**RECORDS FOR THE EXERCISE**

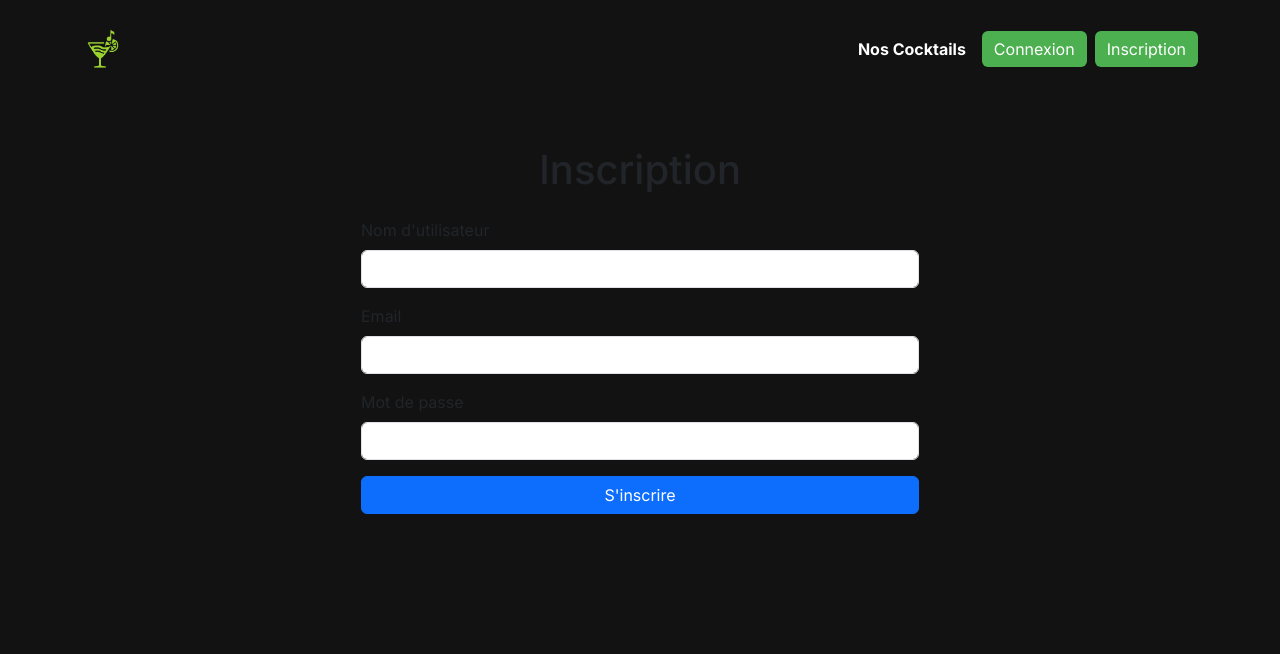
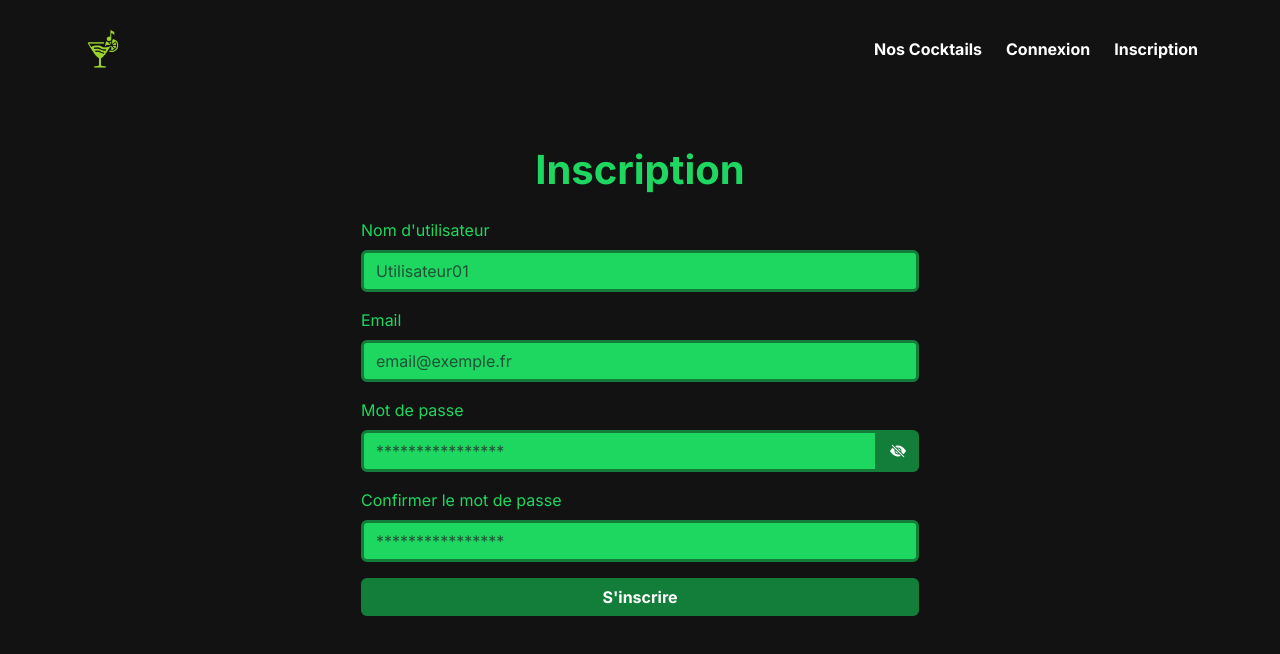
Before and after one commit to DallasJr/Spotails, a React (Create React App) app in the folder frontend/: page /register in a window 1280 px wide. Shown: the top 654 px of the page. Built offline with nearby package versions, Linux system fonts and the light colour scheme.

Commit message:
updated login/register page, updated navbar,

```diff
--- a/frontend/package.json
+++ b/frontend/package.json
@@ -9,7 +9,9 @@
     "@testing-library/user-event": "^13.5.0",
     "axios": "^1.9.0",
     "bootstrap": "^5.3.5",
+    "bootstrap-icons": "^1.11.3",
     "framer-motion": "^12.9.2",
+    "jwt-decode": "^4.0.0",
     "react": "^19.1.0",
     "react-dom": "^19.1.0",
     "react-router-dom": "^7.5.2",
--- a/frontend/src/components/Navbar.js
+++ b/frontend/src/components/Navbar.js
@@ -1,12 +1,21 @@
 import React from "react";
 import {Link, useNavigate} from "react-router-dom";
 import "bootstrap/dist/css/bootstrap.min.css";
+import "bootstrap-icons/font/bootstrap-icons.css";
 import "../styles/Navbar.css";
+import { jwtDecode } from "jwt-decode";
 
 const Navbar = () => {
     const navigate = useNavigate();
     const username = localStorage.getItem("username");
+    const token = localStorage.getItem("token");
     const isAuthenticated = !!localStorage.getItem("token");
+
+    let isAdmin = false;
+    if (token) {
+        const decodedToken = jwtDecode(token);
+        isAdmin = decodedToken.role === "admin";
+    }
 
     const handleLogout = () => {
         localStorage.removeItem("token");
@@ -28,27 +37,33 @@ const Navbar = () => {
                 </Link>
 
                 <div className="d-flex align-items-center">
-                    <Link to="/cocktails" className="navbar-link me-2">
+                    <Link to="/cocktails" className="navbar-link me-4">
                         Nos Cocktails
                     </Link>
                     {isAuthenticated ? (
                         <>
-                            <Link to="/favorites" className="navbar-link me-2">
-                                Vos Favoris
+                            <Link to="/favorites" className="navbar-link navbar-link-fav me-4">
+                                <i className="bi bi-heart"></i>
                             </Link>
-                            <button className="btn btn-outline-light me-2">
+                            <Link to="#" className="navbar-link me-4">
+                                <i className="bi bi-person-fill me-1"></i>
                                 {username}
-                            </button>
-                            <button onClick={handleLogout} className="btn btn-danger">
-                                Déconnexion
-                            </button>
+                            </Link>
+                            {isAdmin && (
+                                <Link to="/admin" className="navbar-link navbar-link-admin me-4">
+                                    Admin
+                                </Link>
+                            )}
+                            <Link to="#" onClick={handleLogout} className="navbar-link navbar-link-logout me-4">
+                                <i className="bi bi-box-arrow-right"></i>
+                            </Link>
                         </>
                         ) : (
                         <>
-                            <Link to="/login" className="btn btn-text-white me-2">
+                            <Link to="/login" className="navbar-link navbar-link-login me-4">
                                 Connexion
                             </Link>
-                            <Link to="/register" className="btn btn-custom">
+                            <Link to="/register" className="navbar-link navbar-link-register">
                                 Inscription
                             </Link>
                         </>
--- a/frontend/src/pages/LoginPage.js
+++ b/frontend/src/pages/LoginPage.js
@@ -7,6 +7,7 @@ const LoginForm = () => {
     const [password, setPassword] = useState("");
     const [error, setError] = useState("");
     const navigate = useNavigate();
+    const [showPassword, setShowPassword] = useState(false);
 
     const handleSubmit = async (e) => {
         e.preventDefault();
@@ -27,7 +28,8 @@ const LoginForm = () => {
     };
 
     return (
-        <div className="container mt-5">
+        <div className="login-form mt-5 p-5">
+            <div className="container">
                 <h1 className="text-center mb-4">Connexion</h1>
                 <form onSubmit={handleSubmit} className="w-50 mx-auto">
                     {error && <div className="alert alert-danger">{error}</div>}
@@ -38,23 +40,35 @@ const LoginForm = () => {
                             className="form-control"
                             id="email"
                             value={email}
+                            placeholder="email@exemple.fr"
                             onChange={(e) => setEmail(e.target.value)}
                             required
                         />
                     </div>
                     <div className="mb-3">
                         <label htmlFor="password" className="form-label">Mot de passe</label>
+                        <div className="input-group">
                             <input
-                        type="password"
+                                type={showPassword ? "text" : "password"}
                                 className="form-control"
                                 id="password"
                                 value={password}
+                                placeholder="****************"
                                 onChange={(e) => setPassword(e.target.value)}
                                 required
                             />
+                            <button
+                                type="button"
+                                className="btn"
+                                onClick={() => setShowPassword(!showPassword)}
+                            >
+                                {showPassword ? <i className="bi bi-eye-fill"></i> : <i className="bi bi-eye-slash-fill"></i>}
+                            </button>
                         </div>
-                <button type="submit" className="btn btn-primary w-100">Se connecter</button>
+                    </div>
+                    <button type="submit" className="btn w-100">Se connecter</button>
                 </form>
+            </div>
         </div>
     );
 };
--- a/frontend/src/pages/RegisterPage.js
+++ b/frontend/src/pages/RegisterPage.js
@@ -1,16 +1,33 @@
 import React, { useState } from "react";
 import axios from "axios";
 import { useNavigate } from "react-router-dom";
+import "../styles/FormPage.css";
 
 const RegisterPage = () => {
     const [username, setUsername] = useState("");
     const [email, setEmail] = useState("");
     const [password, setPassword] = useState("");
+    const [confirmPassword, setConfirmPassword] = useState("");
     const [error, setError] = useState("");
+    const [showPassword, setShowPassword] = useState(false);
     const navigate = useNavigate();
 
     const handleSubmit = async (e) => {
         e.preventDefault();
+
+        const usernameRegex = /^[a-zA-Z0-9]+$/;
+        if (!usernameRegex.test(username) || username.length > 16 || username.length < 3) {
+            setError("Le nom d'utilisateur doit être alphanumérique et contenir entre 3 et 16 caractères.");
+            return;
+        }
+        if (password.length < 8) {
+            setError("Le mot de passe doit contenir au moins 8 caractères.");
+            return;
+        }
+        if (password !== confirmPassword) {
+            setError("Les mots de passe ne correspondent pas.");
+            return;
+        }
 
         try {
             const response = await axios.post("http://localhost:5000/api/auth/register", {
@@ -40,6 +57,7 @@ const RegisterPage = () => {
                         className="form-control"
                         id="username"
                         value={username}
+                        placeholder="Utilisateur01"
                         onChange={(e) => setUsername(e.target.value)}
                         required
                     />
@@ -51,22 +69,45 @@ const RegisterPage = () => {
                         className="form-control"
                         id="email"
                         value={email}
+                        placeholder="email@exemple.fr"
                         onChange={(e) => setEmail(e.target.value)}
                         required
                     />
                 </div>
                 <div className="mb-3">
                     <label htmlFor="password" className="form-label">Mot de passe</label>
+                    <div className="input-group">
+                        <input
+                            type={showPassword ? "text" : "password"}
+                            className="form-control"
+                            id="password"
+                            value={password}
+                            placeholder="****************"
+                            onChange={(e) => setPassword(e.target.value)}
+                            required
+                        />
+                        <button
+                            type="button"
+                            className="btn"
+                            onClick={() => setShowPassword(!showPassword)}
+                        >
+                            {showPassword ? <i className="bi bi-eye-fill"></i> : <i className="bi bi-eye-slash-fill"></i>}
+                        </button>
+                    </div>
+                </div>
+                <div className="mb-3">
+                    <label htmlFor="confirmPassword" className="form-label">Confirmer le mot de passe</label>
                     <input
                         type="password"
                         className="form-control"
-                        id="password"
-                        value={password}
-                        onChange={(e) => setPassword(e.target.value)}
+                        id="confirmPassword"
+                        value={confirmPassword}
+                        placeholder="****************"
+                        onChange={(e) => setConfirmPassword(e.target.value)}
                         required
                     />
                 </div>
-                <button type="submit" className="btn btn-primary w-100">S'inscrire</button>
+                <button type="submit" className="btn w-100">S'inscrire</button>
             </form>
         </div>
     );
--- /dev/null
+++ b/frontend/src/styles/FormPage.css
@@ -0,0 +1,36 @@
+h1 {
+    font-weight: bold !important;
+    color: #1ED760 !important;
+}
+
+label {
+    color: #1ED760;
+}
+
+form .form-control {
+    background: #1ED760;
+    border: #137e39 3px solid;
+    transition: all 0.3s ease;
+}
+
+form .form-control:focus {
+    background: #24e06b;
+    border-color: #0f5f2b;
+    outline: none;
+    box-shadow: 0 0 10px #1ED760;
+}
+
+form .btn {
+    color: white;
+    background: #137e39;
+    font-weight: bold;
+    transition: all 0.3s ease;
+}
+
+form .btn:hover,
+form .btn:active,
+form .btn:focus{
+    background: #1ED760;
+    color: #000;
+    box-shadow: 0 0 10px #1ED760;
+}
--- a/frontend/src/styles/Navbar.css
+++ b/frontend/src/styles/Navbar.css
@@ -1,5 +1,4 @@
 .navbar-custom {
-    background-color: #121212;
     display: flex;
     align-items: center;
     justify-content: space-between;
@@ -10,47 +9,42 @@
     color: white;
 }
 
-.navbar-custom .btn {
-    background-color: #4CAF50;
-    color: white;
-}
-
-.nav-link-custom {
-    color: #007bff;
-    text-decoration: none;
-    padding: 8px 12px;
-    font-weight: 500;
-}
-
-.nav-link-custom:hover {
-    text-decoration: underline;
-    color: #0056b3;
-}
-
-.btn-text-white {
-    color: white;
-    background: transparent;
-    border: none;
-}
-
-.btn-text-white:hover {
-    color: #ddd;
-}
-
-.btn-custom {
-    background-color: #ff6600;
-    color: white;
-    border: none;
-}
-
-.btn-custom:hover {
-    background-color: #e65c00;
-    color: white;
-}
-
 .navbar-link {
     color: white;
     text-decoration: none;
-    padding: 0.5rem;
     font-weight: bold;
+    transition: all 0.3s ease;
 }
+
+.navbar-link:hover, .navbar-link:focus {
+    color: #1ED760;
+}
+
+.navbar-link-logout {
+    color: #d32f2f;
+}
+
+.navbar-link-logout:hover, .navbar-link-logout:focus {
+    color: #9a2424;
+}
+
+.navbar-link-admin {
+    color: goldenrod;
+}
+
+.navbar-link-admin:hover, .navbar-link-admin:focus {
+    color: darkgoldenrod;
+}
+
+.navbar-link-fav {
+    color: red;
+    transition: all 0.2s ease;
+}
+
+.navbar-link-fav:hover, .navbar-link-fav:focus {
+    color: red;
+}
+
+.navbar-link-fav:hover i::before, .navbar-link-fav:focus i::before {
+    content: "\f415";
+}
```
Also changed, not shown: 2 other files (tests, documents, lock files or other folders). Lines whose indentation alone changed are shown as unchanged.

**PROBLEM REQUIREMENTS**
If a line in the material above contains the word "contenir", copy it.

**WRITTEN ANSWER**
+            setError("Le nom d'utilisateur doit être alphanumérique et contenir entre 3 et 16 caractères.");
+            setError("Le mot de passe doit contenir au moins 8 caractères.");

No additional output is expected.